[Edit tracking data]
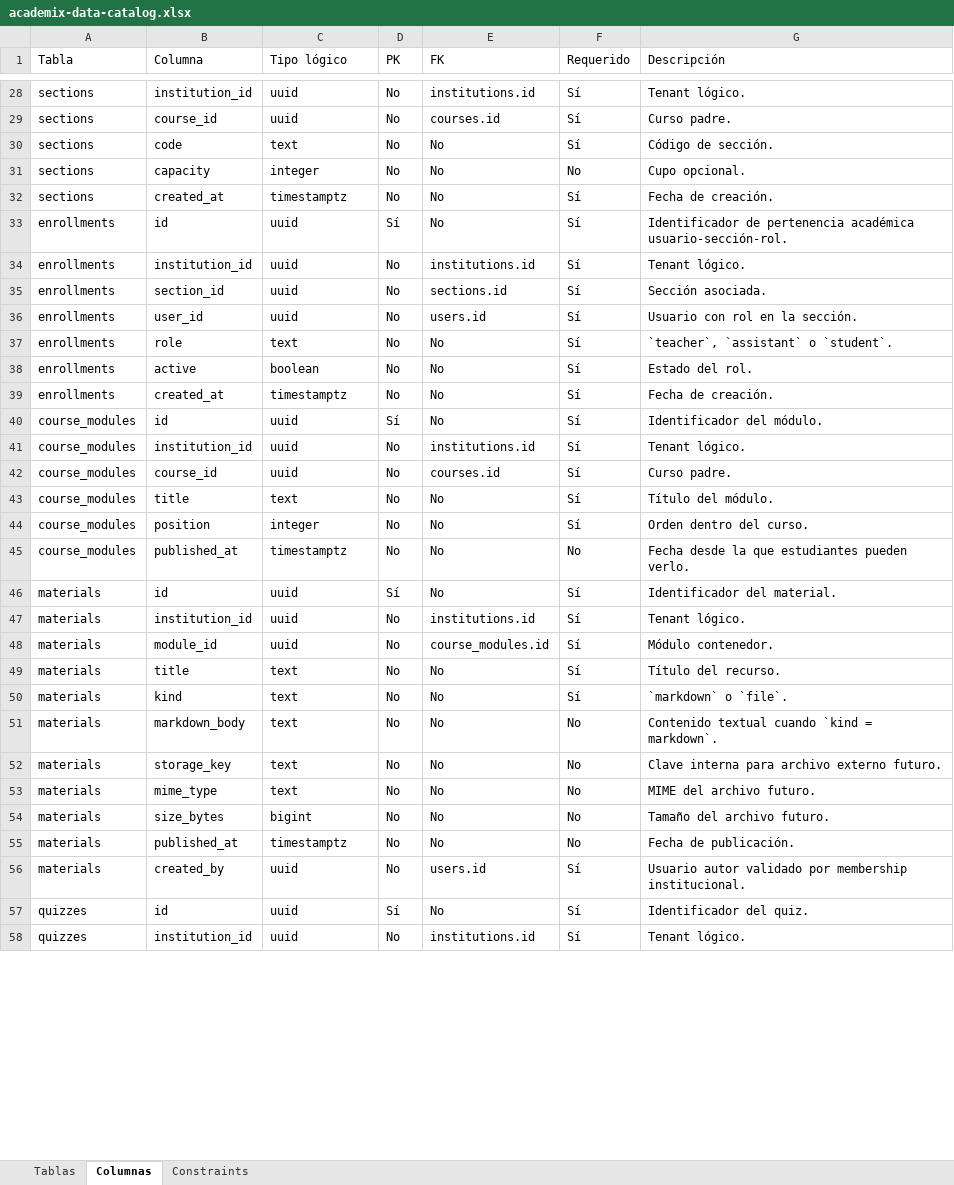
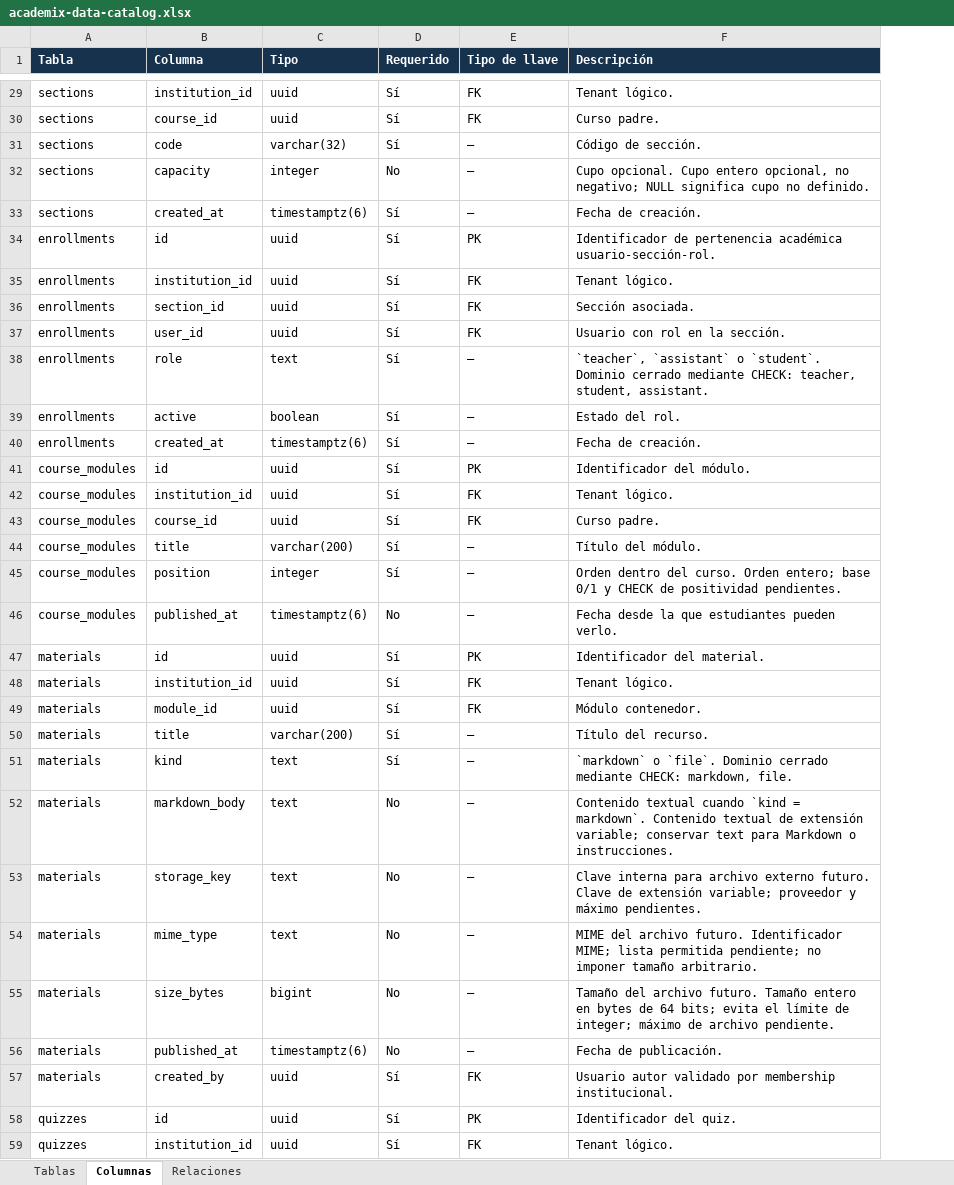
Before and after one commit to dvillas28/lock-in-team-iic3143-202602, an Excel workbook: docs/deliveries/2/data-catalog/academix-data-catalog.xlsx, sheet Columnas, drawn as a sheet; only a part is shown, gaps mark what is left out; values as stored, in another font and other column widths than the file's, no borders; table styles not drawn; removed rows and columns are numbered as before the commit, all else as after; the diff covers the shown part only; the diff names each change by its address in the sheet, - before the commit and + after, or states it on an @@ line.

```diff
--- a/docs/deliveries/2/data-catalog/academix-data-catalog.xlsx (sheet Columnas)
+++ b/docs/deliveries/2/data-catalog/academix-data-catalog.xlsx (sheet Columnas)
-sheet tab: Constraints
+sheet tab: Relaciones
-column D (PK), rows 28-58: No | No | No | No | No | Sí | No | No | No | No | No | No | Sí | No | No | No | No | No | Sí | No | No | No | No | No | No | No | No | No | No | Sí | No
-column E (FK), rows 28-58: institutions.id | courses.id | No | No | No | No | institutions.id | sections.id | users.id | No | No | No | No | institutions.id | courses.id | No | No | No | No | institutions.id | course_modules.id | No | No | No | No | No | No | No | users.id | No | institutions.id
+column E (Tipo de llave), rows 29-59: FK | FK | — | — | — | PK | FK | FK | FK | — | — | — | PK | FK | FK | — | — | — | PK | FK | FK | — | — | — | — | — | — | — | FK | PK | FK
@@ A1:C1 fill: none → #17324D, bold: off → on, text colour: black → #FFFFFF @@
-C1: Tipo lógico
+C1: Tipo
@@ D1 fill: none → #17324D, bold: off → on, text colour: black → #FFFFFF @@
@@ F1 fill: none → #17324D, bold: off → on, text colour: black → #FFFFFF @@
-C31 (Tipo): text
+C31 (Tipo): varchar(32)
-F32 (Descripción): Cupo opcional.
+F32 (Descripción): Cupo opcional. Cupo entero opcional, no negativo; NULL significa cupo no definido.
-C33 (Tipo): timestamptz
+C33 (Tipo): timestamptz(6)
-F38 (Descripción): …o `student`.
+F38 (Descripción): …o `student`. Dominio cerrado mediante CHECK: teacher, student, assistant.
-C40 (Tipo): timestamptz
+C40 (Tipo): timestamptz(6)
-C44 (Tipo): text
+C44 (Tipo): varchar(200)
-F45 (Descripción): …del curso.
+F45 (Descripción): …del curso. Orden entero; base 0/1 y CHECK de positividad pendientes.
-C46 (Tipo): timestamptz
+C46 (Tipo): timestamptz(6)
-C50 (Tipo): text
+C50 (Tipo): varchar(200)
-F51 (Descripción): `markdown` o `file`.
+F51 (Descripción): `markdown` o `file`. Dominio cerrado mediante CHECK: markdown, file.
-F52 (Descripción): …= markdown`.
+F52 (Descripción): …= markdown`. Contenido textual de extensión variable; conservar text para Markdown o instrucciones.
-F53 (Descripción): …externo futuro.
+F53 (Descripción): …externo futuro. Clave de extensión variable; proveedor y máximo pendientes.
-F54 (Descripción): …archivo futuro.
+F54 (Descripción): …archivo futuro. Identificador MIME; lista permitida pendiente; no imponer tamaño arbitrario.
-F55 (Descripción): …archivo futuro.
+F55 (Descripción): …archivo futuro. Tamaño entero en bytes de 64 bits; evita el límite de integer; máximo de archivo pendiente.
-C56 (Tipo): timestamptz
+C56 (Tipo): timestamptz(6)
```
Also changed, not shown: 1 added row and 42 edited cells elsewhere in this sheet, sheet Relaciones, sheet Tablas, 10 other files.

▶ _TASK BRIEF_
Excluding the pictures, restate the records above word for word.

▶ _OUTPUT BELOW_
Before and after one commit to dvillas28/lock-in-team-iic3143-202602, an Excel workbook: docs/deliveries/2/data-catalog/academix-data-catalog.xlsx, sheet Columnas, drawn as a sheet; only a part is shown, gaps mark what is left out; values as stored, in another font and other column widths than the file's, no borders; table styles not drawn; removed rows and columns are numbered as before the commit, all else as after; the diff covers the shown part only; the diff names each change by its address in the sheet, - before the commit and + after, or states it on an @@ line.

```diff
--- a/docs/deliveries/2/data-catalog/academix-data-catalog.xlsx (sheet Columnas)
+++ b/docs/deliveries/2/data-catalog/academix-data-catalog.xlsx (sheet Columnas)
-sheet tab: Constraints
+sheet tab: Relaciones
-column D (PK), rows 28-58: No | No | No | No | No | Sí | No | No | No | No | No | No | Sí | No | No | No | No | No | Sí | No | No | No | No | No | No | No | No | No | No | Sí | No
-column E (FK), rows 28-58: institutions.id | courses.id | No | No | No | No | institutions.id | sections.id | users.id | No | No | No | No | institutions.id | courses.id | No | No | No | No | institutions.id | course_modules.id | No | No | No | No | No | No | No | users.id | No | institutions.id
+column E (Tipo de llave), rows 29-59: FK | FK | — | — | — | PK | FK | FK | FK | — | — | — | PK | FK | FK | — | — | — | PK | FK | FK | — | — | — | — | — | — | — | FK | PK | FK
@@ A1:C1 fill: none → #17324D, bold: off → on, text colour: black → #FFFFFF @@
-C1: Tipo lógico
+C1: Tipo
@@ D1 fill: none → #17324D, bold: off → on, text colour: black → #FFFFFF @@
@@ F1 fill: none → #17324D, bold: off → on, text colour: black → #FFFFFF @@
-C31 (Tipo): text
+C31 (Tipo): varchar(32)
-F32 (Descripción): Cupo opcional.
+F32 (Descripción): Cupo opcional. Cupo entero opcional, no negativo; NULL significa cupo no definido.
-C33 (Tipo): timestamptz
+C33 (Tipo): timestamptz(6)
-F38 (Descripción): …o `student`.
+F38 (Descripción): …o `student`. Dominio cerrado mediante CHECK: teacher, student, assistant.
-C40 (Tipo): timestamptz
+C40 (Tipo): timestamptz(6)
-C44 (Tipo): text
+C44 (Tipo): varchar(200)
-F45 (Descripción): …del curso.
+F45 (Descripción): …del curso. Orden entero; base 0/1 y CHECK de positividad pendientes.
-C46 (Tipo): timestamptz
+C46 (Tipo): timestamptz(6)
-C50 (Tipo): text
+C50 (Tipo): varchar(200)
-F51 (Descripción): `markdown` o `file`.
+F51 (Descripción): `markdown` o `file`. Dominio cerrado mediante CHECK: markdown, file.
-F52 (Descripción): …= markdown`.
+F52 (Descripción): …= markdown`. Contenido textual de extensión variable; conservar text para Markdown o instrucciones.
-F53 (Descripción): …externo futuro.
+F53 (Descripción): …externo futuro. Clave de extensión variable; proveedor y máximo pendientes.
-F54 (Descripción): …archivo futuro.
+F54 (Descripción): …archivo futuro. Identificador MIME; lista permitida pendiente; no imponer tamaño arbitrario.
-F55 (Descripción): …archivo futuro.
+F55 (Descripción): …archivo futuro. Tamaño entero en bytes de 64 bits; evita el límite de integer; máximo de archivo pendiente.
-C56 (Tipo): timestamptz
+C56 (Tipo): timestamptz(6)
```
Also changed, not shown: 1 added row and 42 edited cells elsewhere in this sheet, sheet Relaciones, sheet Tablas, 10 other files.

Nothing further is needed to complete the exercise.